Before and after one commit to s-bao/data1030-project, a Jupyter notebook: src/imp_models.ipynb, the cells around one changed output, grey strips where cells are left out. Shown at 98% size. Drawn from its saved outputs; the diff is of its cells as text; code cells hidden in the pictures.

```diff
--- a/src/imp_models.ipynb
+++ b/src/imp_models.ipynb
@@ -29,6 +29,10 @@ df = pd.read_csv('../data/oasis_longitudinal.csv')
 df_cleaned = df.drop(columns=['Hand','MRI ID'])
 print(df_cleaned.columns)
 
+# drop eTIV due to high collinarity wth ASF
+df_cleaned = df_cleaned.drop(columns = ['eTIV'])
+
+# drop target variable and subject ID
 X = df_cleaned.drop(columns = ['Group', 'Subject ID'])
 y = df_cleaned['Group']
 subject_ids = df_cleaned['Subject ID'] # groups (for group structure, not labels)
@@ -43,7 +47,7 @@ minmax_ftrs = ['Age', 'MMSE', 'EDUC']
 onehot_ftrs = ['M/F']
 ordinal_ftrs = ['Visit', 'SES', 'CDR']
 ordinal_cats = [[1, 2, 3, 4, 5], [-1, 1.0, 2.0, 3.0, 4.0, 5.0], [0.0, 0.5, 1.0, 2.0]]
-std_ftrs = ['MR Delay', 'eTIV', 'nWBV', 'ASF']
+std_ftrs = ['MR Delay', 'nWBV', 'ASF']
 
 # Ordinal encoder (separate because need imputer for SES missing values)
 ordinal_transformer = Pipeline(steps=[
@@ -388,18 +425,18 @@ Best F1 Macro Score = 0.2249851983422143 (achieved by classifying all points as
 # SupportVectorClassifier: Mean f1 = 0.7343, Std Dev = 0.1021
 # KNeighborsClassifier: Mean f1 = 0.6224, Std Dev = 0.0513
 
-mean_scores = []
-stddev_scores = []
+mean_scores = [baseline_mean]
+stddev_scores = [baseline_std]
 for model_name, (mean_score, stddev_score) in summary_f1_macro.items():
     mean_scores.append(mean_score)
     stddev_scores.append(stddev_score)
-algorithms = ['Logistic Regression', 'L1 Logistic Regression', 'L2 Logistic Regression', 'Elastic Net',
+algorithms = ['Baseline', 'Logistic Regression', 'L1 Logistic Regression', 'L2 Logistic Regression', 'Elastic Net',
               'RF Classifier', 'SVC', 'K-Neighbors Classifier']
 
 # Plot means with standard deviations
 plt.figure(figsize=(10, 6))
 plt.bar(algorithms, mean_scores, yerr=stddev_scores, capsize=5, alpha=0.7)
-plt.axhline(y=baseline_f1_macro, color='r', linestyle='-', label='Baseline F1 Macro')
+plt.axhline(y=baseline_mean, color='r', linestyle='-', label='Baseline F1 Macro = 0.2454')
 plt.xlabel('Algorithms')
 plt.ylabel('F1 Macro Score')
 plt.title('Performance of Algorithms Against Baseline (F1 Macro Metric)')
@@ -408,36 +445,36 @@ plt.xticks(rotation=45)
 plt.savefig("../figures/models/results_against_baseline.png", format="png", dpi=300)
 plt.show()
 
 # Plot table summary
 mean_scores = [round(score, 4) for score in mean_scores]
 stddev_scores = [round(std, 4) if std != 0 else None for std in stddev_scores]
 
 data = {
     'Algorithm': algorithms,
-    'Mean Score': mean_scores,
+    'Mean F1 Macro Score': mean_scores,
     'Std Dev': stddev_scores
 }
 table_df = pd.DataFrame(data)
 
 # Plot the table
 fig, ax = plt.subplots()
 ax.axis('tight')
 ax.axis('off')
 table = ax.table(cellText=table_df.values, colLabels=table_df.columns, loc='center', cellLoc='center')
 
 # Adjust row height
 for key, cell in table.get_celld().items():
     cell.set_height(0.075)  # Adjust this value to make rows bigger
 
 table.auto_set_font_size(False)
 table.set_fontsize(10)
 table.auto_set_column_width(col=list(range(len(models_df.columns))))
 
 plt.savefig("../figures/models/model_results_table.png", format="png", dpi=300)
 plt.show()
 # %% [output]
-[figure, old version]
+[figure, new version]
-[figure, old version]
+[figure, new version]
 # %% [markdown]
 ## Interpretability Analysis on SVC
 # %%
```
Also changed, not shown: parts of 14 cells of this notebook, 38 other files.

▸ ASSIGNED TASK
Extract the data exactly as given.

▸ SOLUTION FOR THIS EXERCISE
Before and after one commit to s-bao/data1030-project, a Jupyter notebook: src/imp_models.ipynb, the cells around one changed output, grey strips where cells are left out. Shown at 98% size. Drawn from its saved outputs; the diff is of its cells as text; code cells hidden in the pictures.

```diff
--- a/src/imp_models.ipynb
+++ b/src/imp_models.ipynb
@@ -29,6 +29,10 @@ df = pd.read_csv('../data/oasis_longitudinal.csv')
 df_cleaned = df.drop(columns=['Hand','MRI ID'])
 print(df_cleaned.columns)
 
+# drop eTIV due to high collinarity wth ASF
+df_cleaned = df_cleaned.drop(columns = ['eTIV'])
+
+# drop target variable and subject ID
 X = df_cleaned.drop(columns = ['Group', 'Subject ID'])
 y = df_cleaned['Group']
 subject_ids = df_cleaned['Subject ID'] # groups (for group structure, not labels)
@@ -43,7 +47,7 @@ minmax_ftrs = ['Age', 'MMSE', 'EDUC']
 onehot_ftrs = ['M/F']
 ordinal_ftrs = ['Visit', 'SES', 'CDR']
 ordinal_cats = [[1, 2, 3, 4, 5], [-1, 1.0, 2.0, 3.0, 4.0, 5.0], [0.0, 0.5, 1.0, 2.0]]
-std_ftrs = ['MR Delay', 'eTIV', 'nWBV', 'ASF']
+std_ftrs = ['MR Delay', 'nWBV', 'ASF']
 
 # Ordinal encoder (separate because need imputer for SES missing values)
 ordinal_transformer = Pipeline(steps=[
@@ -388,18 +425,18 @@ Best F1 Macro Score = 0.2249851983422143 (achieved by classifying all points as
 # SupportVectorClassifier: Mean f1 = 0.7343, Std Dev = 0.1021
 # KNeighborsClassifier: Mean f1 = 0.6224, Std Dev = 0.0513
 
-mean_scores = []
-stddev_scores = []
+mean_scores = [baseline_mean]
+stddev_scores = [baseline_std]
 for model_name, (mean_score, stddev_score) in summary_f1_macro.items():
     mean_scores.append(mean_score)
     stddev_scores.append(stddev_score)
-algorithms = ['Logistic Regression', 'L1 Logistic Regression', 'L2 Logistic Regression', 'Elastic Net',
+algorithms = ['Baseline', 'Logistic Regression', 'L1 Logistic Regression', 'L2 Logistic Regression', 'Elastic Net',
               'RF Classifier', 'SVC', 'K-Neighbors Classifier']
 
 # Plot means with standard deviations
 plt.figure(figsize=(10, 6))
 plt.bar(algorithms, mean_scores, yerr=stddev_scores, capsize=5, alpha=0.7)
-plt.axhline(y=baseline_f1_macro, color='r', linestyle='-', label='Baseline F1 Macro')
+plt.axhline(y=baseline_mean, color='r', linestyle='-', label='Baseline F1 Macro = 0.2454')
 plt.xlabel('Algorithms')
 plt.ylabel('F1 Macro Score')
 plt.title('Performance of Algorithms Against Baseline (F1 Macro Metric)')
@@ -408,36 +445,36 @@ plt.xticks(rotation=45)
 plt.savefig("../figures/models/results_against_baseline.png", format="png", dpi=300)
 plt.show()
 
 # Plot table summary
 mean_scores = [round(score, 4) for score in mean_scores]
 stddev_scores = [round(std, 4) if std != 0 else None for std in stddev_scores]
 
 data = {
     'Algorithm': algorithms,
-    'Mean Score': mean_scores,
+    'Mean F1 Macro Score': mean_scores,
     'Std Dev': stddev_scores
 }
 table_df = pd.DataFrame(data)
 
 # Plot the table
 fig, ax = plt.subplots()
 ax.axis('tight')
 ax.axis('off')
 table = ax.table(cellText=table_df.values, colLabels=table_df.columns, loc='center', cellLoc='center')
 
 # Adjust row height
 for key, cell in table.get_celld().items():
     cell.set_height(0.075)  # Adjust this value to make rows bigger
 
 table.auto_set_font_size(False)
 table.set_fontsize(10)
 table.auto_set_column_width(col=list(range(len(models_df.columns))))
 
 plt.savefig("../figures/models/model_results_table.png", format="png", dpi=300)
 plt.show()
 # %% [output]
-[figure, old version]
+[figure, new version]
-[figure, old version]
+[figure, new version]
 # %% [markdown]
 ## Interpretability Analysis on SVC
 # %%
```
Also changed, not shown: parts of 14 cells of this notebook, 38 other files.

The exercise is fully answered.